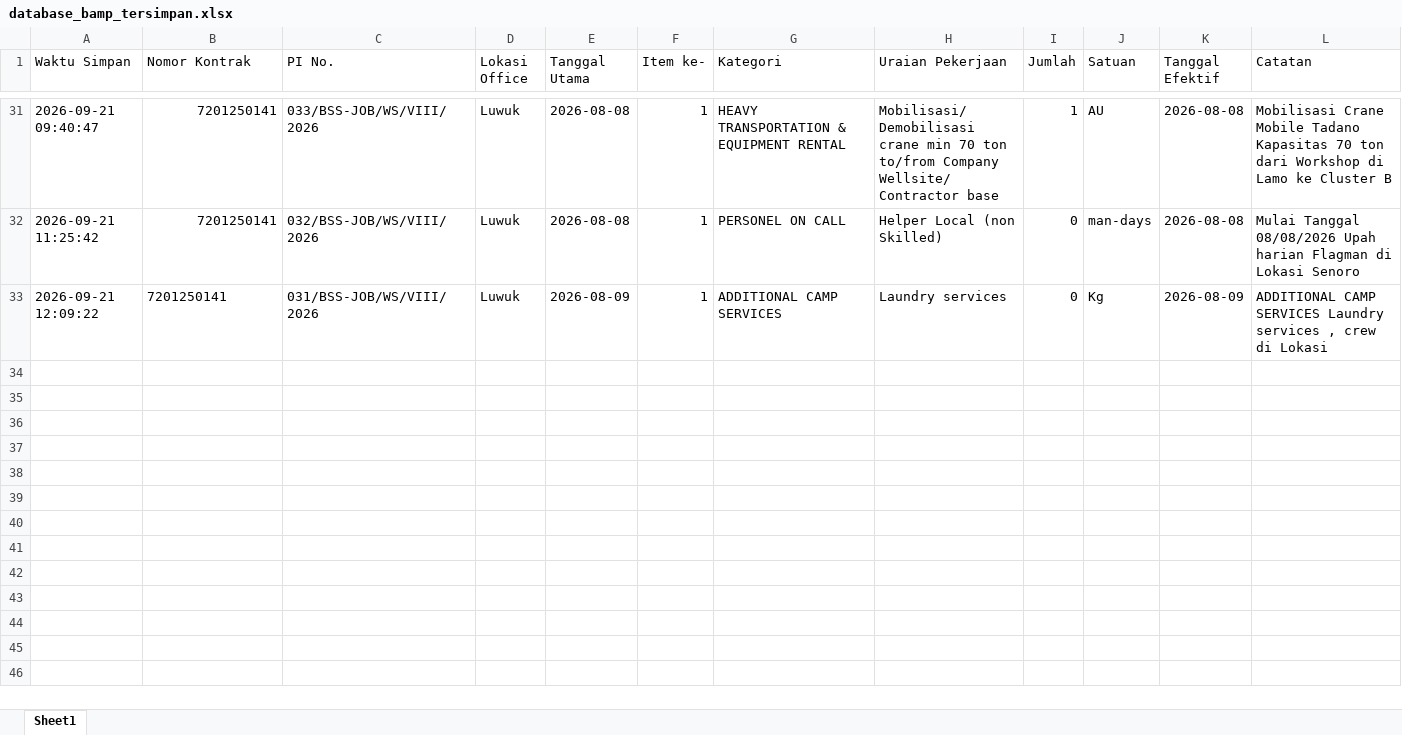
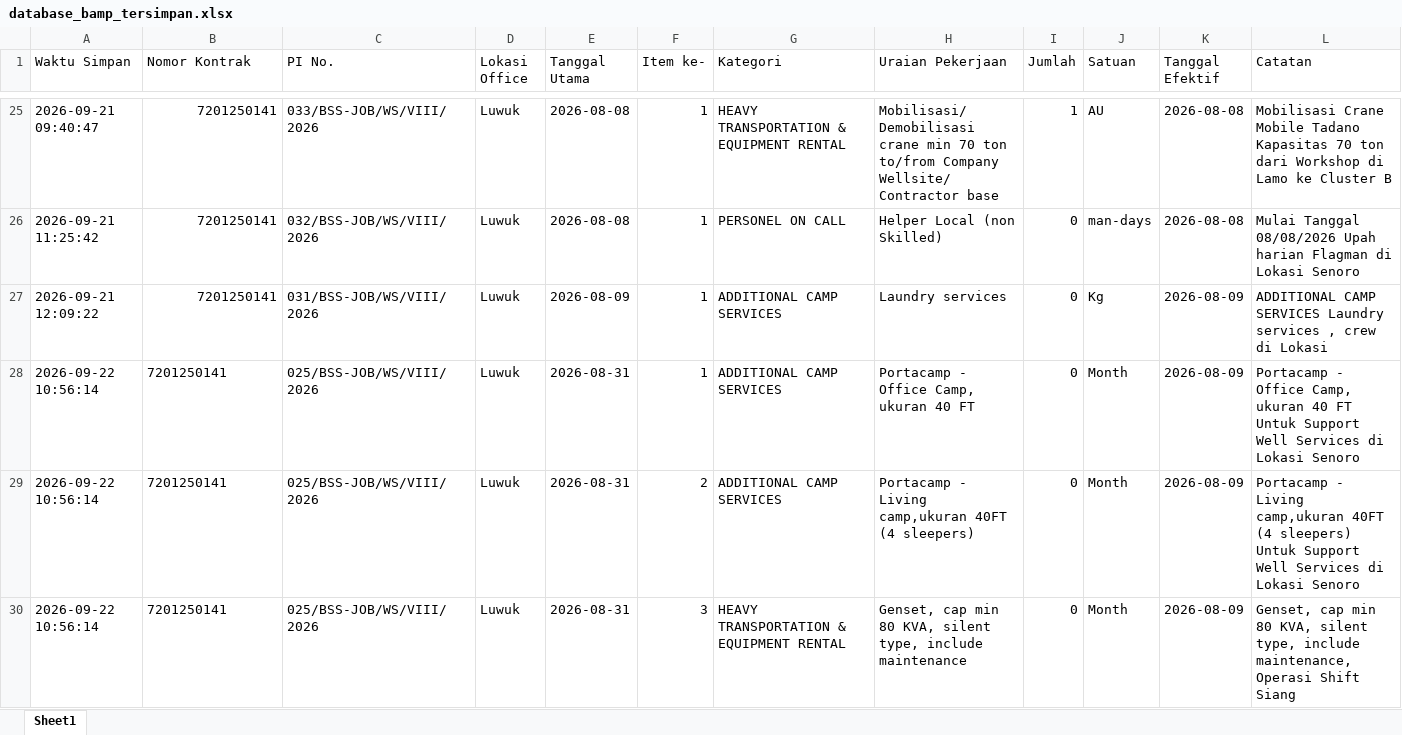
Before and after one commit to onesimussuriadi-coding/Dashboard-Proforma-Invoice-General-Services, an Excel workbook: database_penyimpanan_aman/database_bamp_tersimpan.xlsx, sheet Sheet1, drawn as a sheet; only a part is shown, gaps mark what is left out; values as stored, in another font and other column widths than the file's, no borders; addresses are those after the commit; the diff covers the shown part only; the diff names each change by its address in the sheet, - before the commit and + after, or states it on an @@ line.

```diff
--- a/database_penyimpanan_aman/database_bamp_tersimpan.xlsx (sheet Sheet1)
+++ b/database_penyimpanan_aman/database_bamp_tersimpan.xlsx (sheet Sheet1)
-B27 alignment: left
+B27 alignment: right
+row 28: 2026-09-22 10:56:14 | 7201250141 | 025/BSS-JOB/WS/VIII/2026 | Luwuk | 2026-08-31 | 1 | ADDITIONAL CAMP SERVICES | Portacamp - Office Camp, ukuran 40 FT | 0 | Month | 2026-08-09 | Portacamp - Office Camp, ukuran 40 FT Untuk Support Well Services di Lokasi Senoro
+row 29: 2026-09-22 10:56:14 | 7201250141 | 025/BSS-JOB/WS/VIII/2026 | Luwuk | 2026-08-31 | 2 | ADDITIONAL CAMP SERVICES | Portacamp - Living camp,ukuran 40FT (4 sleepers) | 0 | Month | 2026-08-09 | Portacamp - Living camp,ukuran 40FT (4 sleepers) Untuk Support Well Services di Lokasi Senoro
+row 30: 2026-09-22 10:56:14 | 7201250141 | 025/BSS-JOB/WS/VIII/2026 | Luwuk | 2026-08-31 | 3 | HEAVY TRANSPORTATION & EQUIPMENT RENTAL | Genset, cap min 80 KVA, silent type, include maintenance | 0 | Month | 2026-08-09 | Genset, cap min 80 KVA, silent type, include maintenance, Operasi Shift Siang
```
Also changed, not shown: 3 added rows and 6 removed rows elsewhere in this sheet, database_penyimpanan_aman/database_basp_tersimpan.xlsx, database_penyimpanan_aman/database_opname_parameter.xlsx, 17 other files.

> Directions for this task:
All lines above containing the string "alignment": copy each one.

> Your response:
-B27 alignment: left
+B27 alignment: right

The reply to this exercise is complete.